** Opening ENTRIES SHOWN block **
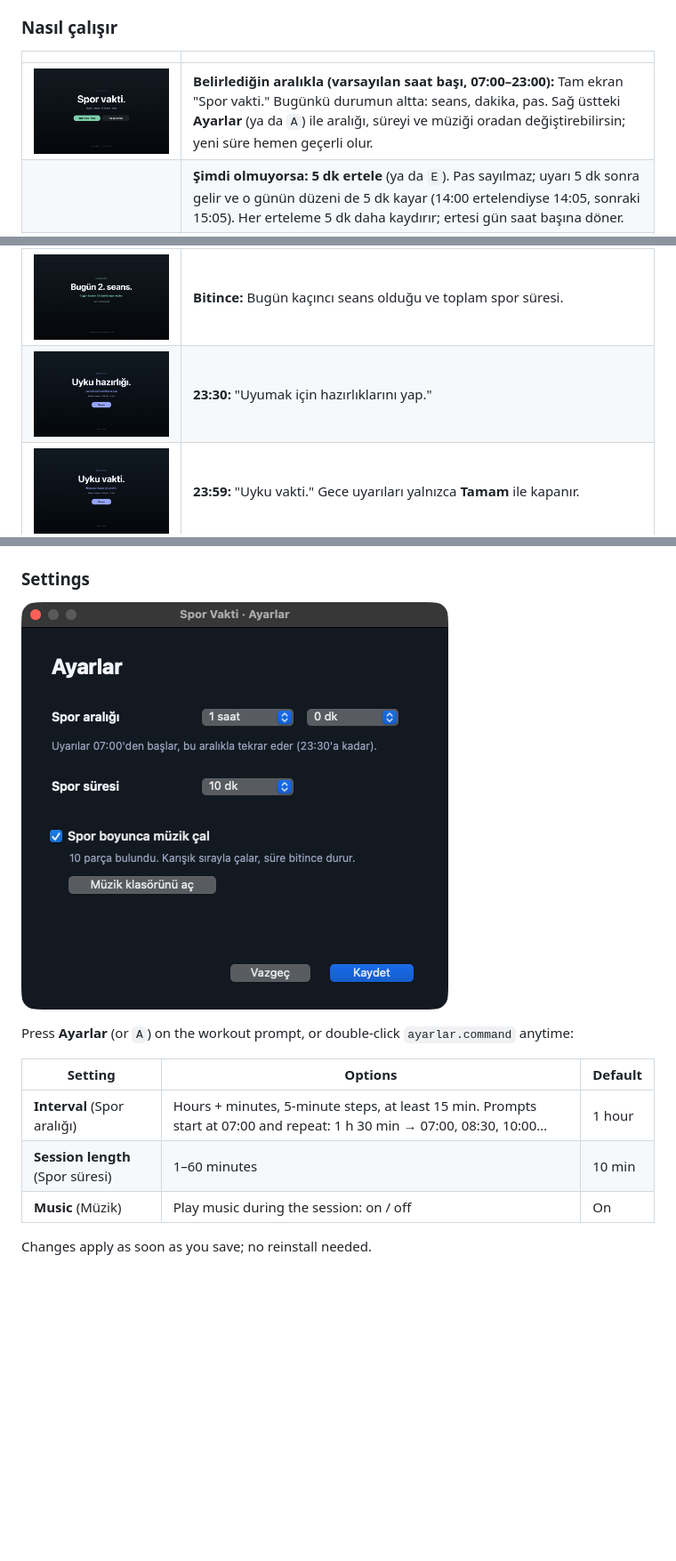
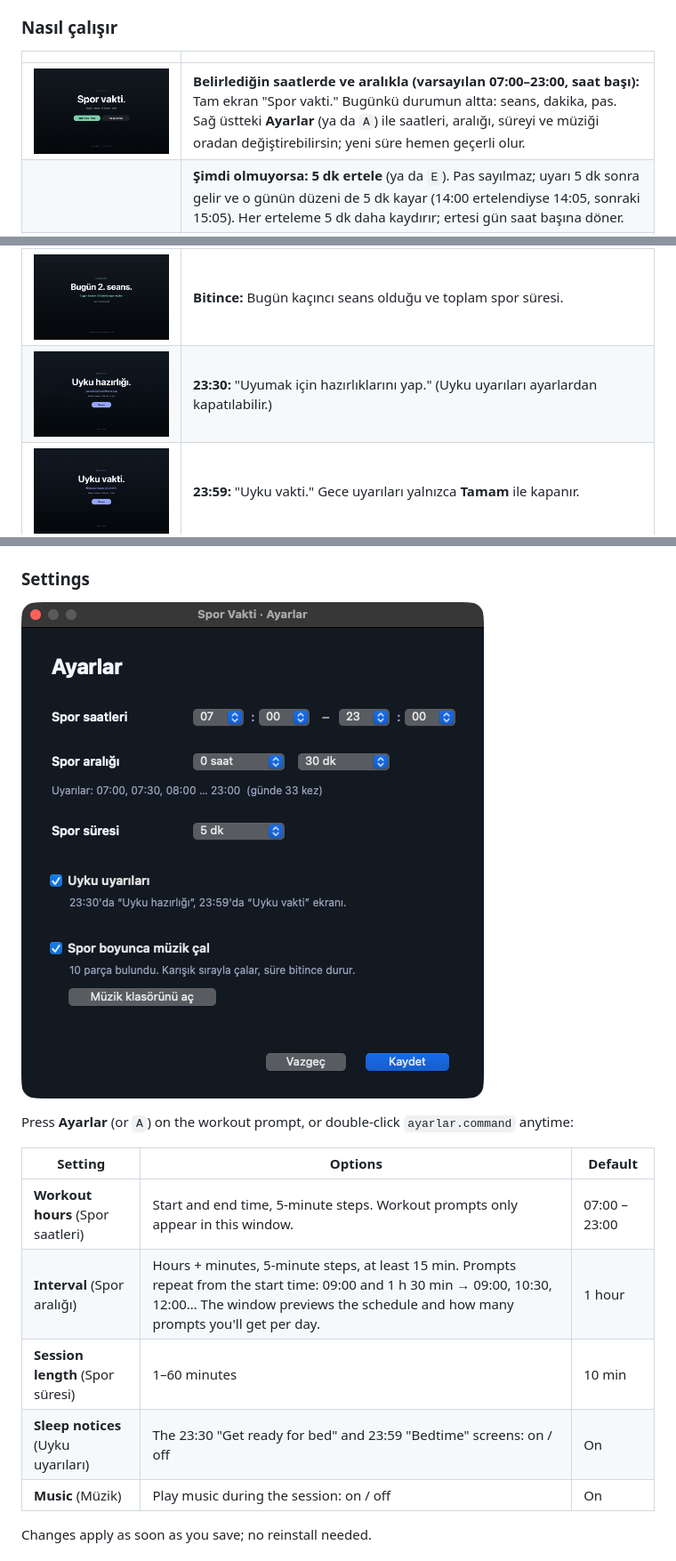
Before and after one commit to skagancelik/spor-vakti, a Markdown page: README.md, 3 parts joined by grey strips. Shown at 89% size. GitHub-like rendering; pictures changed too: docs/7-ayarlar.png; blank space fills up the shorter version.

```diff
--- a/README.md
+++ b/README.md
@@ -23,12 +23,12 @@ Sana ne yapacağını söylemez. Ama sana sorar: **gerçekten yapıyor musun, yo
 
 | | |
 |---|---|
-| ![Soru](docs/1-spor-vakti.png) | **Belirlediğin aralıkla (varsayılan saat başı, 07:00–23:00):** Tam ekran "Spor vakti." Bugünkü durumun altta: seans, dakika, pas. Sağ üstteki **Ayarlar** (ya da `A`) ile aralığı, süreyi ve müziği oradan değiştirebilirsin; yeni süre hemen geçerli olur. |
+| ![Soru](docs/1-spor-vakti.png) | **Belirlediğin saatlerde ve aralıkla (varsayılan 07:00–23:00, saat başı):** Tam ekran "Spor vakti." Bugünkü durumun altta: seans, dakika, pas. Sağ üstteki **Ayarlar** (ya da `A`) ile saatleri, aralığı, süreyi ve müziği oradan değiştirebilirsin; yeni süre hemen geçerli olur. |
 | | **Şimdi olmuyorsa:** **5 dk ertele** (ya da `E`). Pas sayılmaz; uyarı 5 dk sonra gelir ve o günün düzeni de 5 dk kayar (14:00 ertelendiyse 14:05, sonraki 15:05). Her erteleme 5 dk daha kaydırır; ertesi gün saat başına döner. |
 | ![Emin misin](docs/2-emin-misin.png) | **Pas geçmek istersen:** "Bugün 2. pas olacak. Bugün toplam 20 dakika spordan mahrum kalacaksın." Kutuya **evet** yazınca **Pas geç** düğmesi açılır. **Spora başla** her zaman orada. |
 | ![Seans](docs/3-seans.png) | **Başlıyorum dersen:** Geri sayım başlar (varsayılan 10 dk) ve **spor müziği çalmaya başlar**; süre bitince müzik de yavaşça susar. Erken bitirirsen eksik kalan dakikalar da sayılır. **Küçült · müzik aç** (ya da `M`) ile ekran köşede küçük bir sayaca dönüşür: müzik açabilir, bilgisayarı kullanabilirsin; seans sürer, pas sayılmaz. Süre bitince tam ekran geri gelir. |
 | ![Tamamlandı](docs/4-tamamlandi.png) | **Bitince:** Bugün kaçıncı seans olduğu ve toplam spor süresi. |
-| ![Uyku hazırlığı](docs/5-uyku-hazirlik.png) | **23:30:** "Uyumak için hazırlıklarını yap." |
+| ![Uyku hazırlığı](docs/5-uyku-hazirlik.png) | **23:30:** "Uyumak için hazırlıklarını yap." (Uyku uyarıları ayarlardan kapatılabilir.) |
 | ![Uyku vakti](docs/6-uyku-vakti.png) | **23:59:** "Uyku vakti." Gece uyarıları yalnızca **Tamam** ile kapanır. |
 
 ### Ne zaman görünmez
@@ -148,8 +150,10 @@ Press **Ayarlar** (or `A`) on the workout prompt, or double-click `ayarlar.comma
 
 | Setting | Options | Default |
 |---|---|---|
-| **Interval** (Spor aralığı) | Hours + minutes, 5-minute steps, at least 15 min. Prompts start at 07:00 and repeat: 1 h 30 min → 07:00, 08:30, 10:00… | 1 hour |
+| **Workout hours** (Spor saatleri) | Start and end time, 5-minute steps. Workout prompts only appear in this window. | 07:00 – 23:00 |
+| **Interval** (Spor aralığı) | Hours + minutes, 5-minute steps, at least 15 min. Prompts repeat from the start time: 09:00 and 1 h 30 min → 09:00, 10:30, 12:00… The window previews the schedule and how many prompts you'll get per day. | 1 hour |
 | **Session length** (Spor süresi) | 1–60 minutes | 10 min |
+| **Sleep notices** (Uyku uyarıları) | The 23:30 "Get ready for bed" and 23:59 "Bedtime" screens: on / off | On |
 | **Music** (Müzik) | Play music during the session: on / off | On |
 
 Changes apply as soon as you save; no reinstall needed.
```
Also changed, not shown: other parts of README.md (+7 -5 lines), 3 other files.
** Closing ENTRIES SHOWN block **
** Opening ENTRIES SHOWN block **
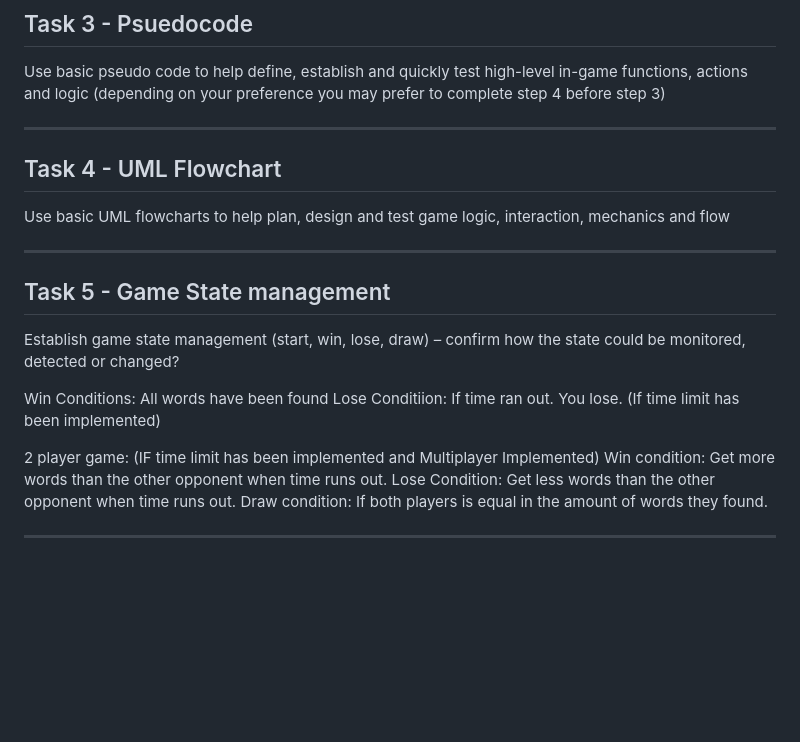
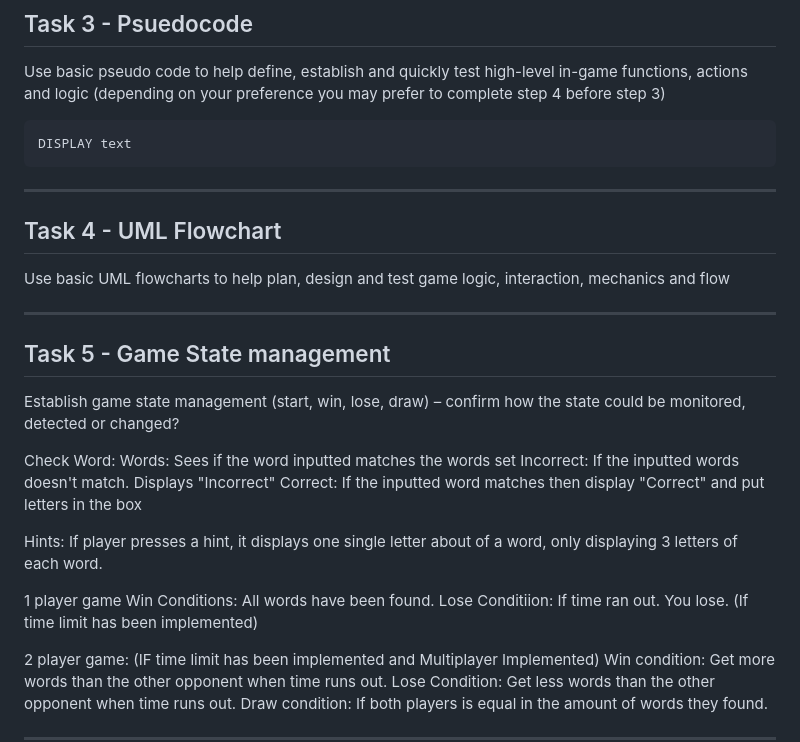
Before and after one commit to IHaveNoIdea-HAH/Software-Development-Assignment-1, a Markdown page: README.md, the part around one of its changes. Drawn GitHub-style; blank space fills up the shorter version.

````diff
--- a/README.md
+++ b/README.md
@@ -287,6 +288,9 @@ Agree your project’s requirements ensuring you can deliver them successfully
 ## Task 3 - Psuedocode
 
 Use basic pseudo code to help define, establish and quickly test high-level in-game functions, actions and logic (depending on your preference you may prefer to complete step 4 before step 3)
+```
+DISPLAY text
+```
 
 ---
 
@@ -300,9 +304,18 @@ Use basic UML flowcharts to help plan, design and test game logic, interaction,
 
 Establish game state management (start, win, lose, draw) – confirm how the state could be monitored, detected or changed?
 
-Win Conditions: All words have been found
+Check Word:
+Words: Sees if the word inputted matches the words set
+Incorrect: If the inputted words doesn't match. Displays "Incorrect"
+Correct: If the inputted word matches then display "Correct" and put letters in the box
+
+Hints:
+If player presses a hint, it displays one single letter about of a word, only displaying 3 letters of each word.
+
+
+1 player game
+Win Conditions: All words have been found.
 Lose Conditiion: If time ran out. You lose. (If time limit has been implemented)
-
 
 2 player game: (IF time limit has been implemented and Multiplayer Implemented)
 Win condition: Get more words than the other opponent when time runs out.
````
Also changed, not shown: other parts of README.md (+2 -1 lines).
** Closing ENTRIES SHOWN block **
• [ASSIGNMENT] When a line in the records above contains the word "words", copy it.

• [YOUR SOLUTION]
-Win Conditions: All words have been found
+Words: Sees if the word inputted matches the words set
+Incorrect: If the inputted words doesn't match. Displays "Incorrect"
+Win Conditions: All words have been found.
 Win condition: Get more words than the other opponent when time runs out.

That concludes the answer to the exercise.